• WHAT TO WORK ON:
Drop the images; return everything else in the listing below exactly.

########################################

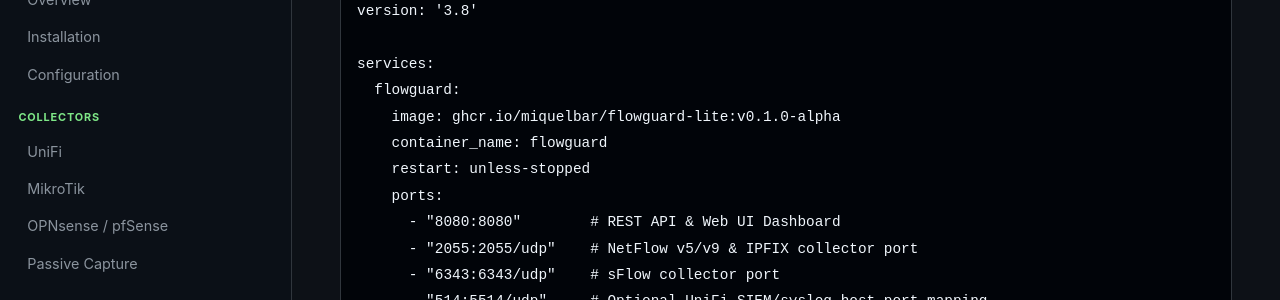
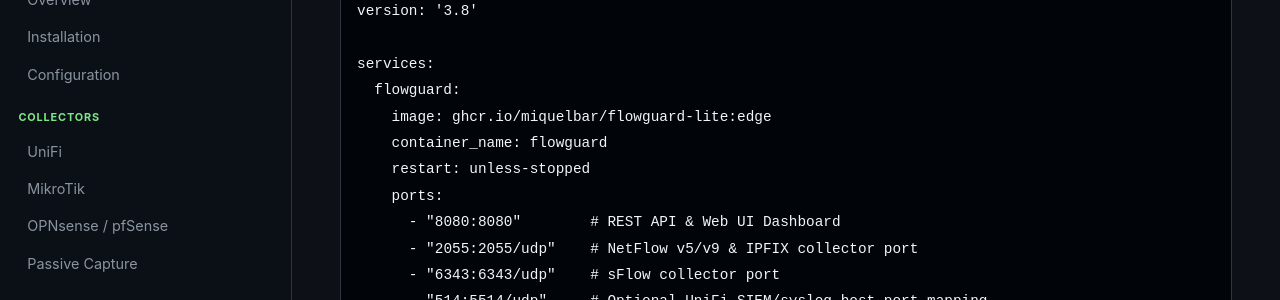
Before and after one commit to miquelbar/flowguard-lite, a Jekyll site: the page built from docs/installation.md, in a window 1280 px wide and 900 px high, scrolled down 777 px. Shown: the part 151-451 px from the top of the window. Built offline with Jekyll 4.4.1, drawn with Linux system fonts in a browser that asks for light colours; our own code applies the rules of GitHub Pages for plain Markdown files.

Commit message:
Update Flowguard image version to 'edge'

```diff
--- a/docs/installation.md
+++ b/docs/installation.md
@@ -30,7 +30,7 @@
 
 services:
   flowguard:
-    image: ghcr.io/miquelbar/flowguard-lite:v0.1.0-alpha
+    image: ghcr.io/miquelbar/flowguard-lite:edge
     container_name: flowguard
     restart: unless-stopped
     ports:
```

########################################

• EXERCISE OUTPUT:
Before and after one commit to miquelbar/flowguard-lite, a Jekyll site: the page built from docs/installation.md, in a window 1280 px wide and 900 px high, scrolled down 777 px. Shown: the part 151-451 px from the top of the window. Built offline with Jekyll 4.4.1, drawn with Linux system fonts in a browser that asks for light colours; our own code applies the rules of GitHub Pages for plain Markdown files.

Commit message:
Update Flowguard image version to 'edge'

```diff
--- a/docs/installation.md
+++ b/docs/installation.md
@@ -30,7 +30,7 @@
 
 services:
   flowguard:
-    image: ghcr.io/miquelbar/flowguard-lite:v0.1.0-alpha
+    image: ghcr.io/miquelbar/flowguard-lite:edge
     container_name: flowguard
     restart: unless-stopped
     ports:
```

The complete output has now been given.